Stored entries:
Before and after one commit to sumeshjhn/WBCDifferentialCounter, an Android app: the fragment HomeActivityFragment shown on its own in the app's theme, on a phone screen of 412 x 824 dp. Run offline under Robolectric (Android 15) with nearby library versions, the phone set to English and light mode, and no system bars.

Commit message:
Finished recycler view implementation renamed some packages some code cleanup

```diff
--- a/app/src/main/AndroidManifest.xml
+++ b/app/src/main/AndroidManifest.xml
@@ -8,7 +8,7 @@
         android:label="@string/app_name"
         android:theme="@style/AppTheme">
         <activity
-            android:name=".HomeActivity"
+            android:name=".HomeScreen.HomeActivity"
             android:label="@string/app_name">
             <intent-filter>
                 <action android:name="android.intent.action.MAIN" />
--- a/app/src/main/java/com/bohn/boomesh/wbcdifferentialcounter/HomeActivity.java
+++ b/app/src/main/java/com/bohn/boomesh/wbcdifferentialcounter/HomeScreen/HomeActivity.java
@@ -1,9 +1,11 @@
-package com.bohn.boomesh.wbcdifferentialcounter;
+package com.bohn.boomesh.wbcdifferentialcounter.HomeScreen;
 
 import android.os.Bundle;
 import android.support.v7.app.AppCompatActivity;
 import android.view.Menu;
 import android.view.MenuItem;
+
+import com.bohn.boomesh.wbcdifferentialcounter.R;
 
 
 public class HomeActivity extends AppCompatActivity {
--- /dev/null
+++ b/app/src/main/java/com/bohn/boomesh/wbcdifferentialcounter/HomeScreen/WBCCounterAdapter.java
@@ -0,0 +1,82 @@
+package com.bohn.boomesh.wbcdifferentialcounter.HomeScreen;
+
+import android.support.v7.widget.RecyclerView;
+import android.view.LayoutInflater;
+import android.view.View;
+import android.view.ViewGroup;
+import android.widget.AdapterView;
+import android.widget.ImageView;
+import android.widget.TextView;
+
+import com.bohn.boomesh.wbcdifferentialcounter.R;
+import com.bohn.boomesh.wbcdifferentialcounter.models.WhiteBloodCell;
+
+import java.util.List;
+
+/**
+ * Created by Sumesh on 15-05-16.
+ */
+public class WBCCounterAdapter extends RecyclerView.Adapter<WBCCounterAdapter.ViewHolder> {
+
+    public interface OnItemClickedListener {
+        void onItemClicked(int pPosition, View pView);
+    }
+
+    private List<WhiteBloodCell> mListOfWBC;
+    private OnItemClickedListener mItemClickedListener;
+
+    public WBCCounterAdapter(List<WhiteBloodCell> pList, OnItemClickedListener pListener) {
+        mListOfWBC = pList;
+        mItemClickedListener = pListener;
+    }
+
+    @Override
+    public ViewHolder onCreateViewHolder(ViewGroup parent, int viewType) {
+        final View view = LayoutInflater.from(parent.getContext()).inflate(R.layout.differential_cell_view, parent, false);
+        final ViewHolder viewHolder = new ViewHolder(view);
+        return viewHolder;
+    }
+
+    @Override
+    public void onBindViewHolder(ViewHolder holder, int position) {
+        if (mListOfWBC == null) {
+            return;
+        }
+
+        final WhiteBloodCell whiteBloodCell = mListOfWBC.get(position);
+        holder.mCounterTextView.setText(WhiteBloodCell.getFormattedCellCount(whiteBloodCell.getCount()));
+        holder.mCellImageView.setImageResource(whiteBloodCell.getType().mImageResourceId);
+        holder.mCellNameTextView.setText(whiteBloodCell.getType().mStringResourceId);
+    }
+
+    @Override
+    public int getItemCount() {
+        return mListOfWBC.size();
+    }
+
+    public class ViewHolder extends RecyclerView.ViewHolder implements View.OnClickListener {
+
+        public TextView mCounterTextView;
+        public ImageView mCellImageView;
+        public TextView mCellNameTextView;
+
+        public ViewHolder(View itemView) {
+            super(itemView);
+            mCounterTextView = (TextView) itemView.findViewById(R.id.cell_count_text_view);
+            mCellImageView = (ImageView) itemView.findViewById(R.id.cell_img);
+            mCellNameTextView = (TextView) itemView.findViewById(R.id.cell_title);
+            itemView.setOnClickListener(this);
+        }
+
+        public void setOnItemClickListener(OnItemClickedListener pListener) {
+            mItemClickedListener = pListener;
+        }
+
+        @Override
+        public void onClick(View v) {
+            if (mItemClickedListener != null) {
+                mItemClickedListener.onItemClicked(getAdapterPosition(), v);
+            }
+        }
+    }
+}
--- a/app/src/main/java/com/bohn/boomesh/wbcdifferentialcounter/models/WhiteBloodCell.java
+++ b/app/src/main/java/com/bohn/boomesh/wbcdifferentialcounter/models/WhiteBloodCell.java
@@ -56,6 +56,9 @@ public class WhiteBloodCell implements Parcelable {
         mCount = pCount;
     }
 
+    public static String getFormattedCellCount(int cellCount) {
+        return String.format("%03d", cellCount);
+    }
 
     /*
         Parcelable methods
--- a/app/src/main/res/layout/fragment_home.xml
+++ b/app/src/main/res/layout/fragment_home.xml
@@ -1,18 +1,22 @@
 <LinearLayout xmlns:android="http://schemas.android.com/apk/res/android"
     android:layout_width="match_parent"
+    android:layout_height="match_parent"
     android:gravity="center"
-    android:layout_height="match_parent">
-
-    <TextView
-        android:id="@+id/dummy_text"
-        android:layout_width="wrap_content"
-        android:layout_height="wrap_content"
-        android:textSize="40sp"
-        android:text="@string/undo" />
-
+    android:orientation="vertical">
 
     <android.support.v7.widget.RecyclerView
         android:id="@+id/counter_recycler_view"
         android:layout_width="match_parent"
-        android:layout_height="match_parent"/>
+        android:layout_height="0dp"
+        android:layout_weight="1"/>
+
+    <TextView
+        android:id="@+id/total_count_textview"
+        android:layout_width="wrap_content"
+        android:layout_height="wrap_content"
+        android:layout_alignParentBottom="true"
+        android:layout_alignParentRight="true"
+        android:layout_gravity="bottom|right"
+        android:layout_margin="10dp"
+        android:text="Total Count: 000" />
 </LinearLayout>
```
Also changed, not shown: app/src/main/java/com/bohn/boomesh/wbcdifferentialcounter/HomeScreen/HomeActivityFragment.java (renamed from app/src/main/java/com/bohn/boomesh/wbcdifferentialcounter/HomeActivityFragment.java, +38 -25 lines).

==

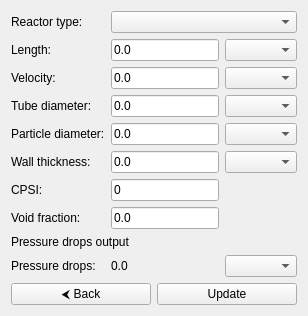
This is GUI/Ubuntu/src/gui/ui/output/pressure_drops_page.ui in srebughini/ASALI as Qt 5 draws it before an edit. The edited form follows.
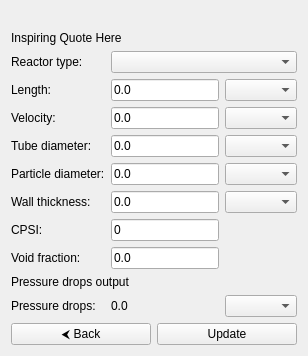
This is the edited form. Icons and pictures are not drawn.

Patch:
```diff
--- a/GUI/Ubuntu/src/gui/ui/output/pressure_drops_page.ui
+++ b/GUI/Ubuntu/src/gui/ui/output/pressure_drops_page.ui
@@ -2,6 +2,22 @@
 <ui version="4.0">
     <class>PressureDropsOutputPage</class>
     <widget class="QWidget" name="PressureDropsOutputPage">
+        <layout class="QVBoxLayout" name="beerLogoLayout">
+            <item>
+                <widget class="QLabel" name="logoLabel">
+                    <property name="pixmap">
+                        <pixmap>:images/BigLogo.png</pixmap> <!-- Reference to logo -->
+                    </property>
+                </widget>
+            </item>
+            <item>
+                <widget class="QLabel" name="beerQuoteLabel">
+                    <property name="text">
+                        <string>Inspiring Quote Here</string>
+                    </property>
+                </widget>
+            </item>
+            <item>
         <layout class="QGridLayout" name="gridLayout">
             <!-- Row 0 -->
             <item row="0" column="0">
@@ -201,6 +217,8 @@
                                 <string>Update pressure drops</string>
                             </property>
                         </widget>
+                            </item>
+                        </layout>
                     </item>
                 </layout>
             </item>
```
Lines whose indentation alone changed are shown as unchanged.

---

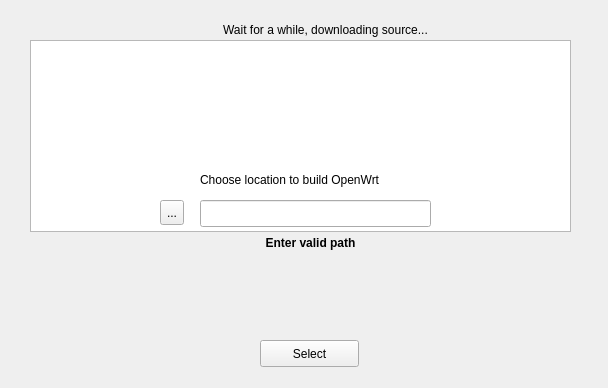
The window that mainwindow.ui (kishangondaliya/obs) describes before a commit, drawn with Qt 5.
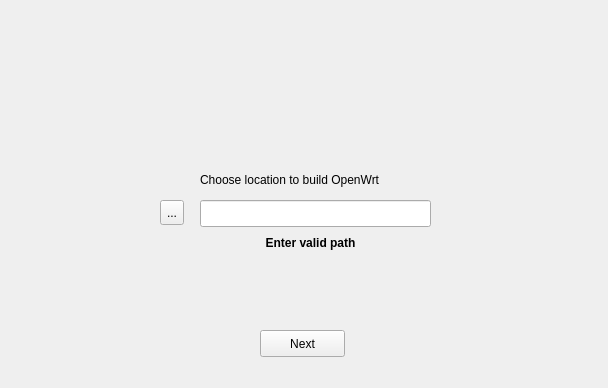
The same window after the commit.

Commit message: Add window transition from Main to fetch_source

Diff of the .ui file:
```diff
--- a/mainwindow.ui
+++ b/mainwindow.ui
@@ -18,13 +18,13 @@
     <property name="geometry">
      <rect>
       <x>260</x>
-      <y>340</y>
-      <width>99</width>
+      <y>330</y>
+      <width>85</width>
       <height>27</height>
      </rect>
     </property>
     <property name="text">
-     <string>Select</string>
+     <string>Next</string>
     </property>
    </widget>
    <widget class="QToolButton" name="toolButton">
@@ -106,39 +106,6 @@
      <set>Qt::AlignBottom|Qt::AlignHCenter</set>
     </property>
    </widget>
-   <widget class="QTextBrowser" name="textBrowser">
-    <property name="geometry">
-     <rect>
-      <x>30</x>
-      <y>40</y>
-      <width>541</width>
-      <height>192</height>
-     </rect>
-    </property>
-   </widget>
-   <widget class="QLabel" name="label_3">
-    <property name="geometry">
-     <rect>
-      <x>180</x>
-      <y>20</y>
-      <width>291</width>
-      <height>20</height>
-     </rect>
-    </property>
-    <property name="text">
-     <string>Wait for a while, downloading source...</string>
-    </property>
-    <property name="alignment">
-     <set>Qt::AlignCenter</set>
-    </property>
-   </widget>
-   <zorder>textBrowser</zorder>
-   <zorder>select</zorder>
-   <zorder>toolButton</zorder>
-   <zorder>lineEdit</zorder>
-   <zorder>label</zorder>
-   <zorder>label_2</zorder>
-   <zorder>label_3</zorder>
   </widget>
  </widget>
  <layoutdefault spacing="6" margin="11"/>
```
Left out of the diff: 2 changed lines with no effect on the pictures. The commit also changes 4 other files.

• _YOUR ASSIGNMENT_: Scan the records for lines that hold "return", and reproduce each one you find.

• _COMPLETED TASK_:
+        return viewHolder;
+            return;
+        return mListOfWBC.size();
+        return String.format("%03d", cellCount);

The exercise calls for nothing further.